=== Data excerpts ===
== Segment start ==
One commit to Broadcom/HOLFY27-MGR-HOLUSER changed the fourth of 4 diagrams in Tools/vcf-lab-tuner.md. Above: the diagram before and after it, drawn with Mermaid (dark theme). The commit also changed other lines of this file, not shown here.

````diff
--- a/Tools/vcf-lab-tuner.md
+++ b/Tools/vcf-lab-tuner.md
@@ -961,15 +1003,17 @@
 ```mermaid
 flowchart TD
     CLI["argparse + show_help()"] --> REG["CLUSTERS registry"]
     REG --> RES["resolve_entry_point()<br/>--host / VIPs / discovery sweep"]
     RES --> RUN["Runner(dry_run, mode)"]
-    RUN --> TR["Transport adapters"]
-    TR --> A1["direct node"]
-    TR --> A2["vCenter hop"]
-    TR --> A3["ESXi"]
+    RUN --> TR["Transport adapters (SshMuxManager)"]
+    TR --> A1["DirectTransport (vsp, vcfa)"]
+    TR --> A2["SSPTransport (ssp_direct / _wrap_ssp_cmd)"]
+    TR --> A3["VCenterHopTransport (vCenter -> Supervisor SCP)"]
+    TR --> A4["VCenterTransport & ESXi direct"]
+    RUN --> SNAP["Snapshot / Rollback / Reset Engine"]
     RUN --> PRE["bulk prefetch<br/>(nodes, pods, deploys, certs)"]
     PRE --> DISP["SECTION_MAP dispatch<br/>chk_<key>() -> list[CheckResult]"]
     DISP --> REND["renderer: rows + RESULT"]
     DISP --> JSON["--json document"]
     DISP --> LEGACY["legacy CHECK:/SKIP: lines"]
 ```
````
== Segment end ==
== Segment start ==
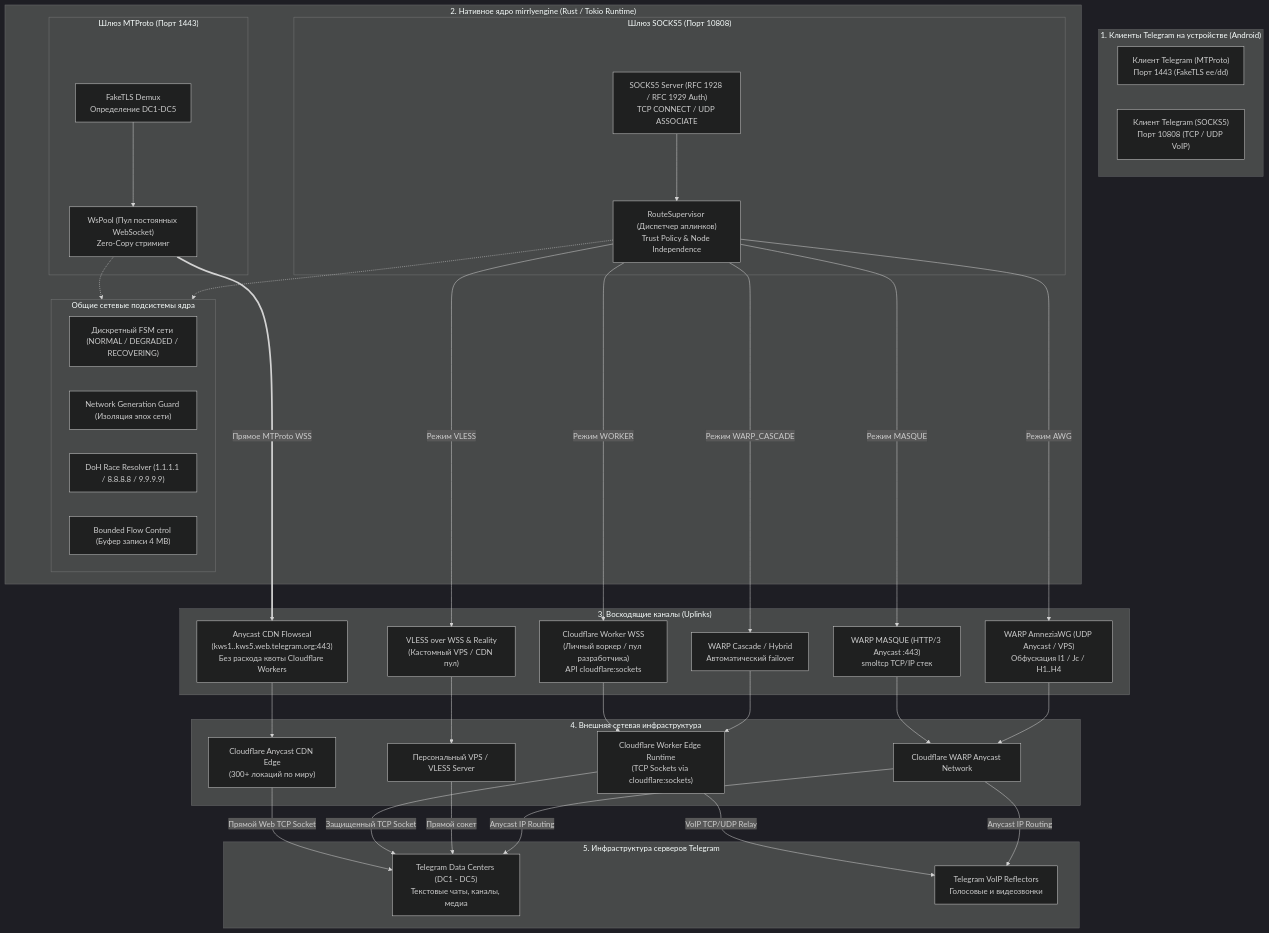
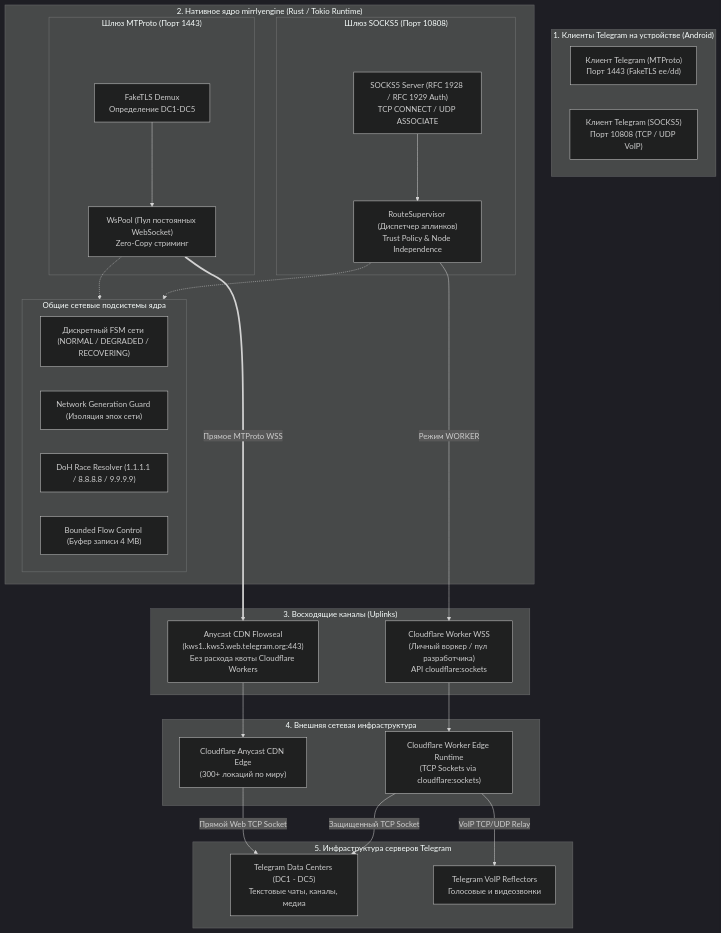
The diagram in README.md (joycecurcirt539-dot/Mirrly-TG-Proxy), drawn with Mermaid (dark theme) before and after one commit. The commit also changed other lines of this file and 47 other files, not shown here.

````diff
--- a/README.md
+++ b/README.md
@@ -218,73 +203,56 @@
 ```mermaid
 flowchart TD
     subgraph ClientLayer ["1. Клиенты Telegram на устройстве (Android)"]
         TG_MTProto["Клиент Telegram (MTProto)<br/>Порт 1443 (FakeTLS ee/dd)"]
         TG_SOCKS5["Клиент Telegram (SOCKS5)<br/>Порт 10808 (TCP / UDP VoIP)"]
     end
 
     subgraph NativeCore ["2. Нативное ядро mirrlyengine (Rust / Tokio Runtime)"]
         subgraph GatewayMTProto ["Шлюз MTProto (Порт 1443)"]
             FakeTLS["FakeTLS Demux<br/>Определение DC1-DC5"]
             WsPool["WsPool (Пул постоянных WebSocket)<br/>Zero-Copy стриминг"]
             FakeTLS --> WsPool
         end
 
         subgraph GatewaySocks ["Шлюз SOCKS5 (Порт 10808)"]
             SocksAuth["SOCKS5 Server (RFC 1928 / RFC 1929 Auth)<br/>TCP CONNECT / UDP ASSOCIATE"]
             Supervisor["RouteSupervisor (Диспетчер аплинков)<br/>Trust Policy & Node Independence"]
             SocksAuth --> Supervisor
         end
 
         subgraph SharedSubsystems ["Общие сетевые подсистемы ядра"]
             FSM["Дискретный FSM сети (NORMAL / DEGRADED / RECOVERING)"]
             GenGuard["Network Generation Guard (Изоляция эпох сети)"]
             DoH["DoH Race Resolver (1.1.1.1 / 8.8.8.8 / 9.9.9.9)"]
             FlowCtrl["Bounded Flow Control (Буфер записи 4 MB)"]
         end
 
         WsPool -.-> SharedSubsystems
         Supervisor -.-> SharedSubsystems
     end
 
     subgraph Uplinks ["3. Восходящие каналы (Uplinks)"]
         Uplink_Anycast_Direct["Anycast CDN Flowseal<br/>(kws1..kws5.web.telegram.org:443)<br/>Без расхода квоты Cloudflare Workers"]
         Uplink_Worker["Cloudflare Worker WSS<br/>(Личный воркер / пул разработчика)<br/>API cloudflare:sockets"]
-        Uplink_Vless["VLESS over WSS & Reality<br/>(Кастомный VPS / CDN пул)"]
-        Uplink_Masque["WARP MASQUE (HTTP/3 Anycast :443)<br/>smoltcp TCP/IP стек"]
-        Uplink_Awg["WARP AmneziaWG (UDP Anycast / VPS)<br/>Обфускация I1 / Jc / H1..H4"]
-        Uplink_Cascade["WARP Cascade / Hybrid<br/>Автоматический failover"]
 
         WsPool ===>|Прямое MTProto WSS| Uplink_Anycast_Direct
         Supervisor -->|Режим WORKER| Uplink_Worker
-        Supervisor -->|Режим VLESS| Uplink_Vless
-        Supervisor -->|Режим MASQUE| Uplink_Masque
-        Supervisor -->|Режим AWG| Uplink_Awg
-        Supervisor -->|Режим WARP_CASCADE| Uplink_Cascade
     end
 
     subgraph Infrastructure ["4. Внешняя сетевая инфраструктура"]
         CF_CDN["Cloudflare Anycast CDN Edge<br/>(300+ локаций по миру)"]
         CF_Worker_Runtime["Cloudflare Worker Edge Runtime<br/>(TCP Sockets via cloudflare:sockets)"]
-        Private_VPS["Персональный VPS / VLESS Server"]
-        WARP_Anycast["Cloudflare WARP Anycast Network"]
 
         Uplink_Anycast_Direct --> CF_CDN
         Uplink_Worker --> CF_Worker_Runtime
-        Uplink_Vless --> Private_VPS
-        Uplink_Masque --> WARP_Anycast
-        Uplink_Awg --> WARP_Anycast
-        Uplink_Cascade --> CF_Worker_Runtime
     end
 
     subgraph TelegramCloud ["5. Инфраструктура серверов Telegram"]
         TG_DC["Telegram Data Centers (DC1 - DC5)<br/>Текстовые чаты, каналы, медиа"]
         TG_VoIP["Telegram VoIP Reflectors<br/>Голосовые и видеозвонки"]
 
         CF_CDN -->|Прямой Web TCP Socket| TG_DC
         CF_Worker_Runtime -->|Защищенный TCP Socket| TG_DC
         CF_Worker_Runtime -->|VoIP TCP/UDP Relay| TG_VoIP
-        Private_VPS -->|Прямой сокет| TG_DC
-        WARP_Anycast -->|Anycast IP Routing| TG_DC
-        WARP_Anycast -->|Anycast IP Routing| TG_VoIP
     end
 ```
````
== Segment end ==
=== The task ===
Copy word for word the stretch of entries above from the line that has "-->|Режим MASQUE| Uplink_Masque" through the line that has "Uplink_Anycast_Direct --> CF_CDN", both ends included, and nothing outside it.

=== Response area ===
-        Supervisor -->|Режим MASQUE| Uplink_Masque
-        Supervisor -->|Режим AWG| Uplink_Awg
-        Supervisor -->|Режим WARP_CASCADE| Uplink_Cascade
     end
 
     subgraph Infrastructure ["4. Внешняя сетевая инфраструктура"]
         CF_CDN["Cloudflare Anycast CDN Edge<br/>(300+ локаций по миру)"]
         CF_Worker_Runtime["Cloudflare Worker Edge Runtime<br/>(TCP Sockets via cloudflare:sockets)"]
-        Private_VPS["Персональный VPS / VLESS Server"]
-        WARP_Anycast["Cloudflare WARP Anycast Network"]
 
         Uplink_Anycast_Direct --> CF_CDN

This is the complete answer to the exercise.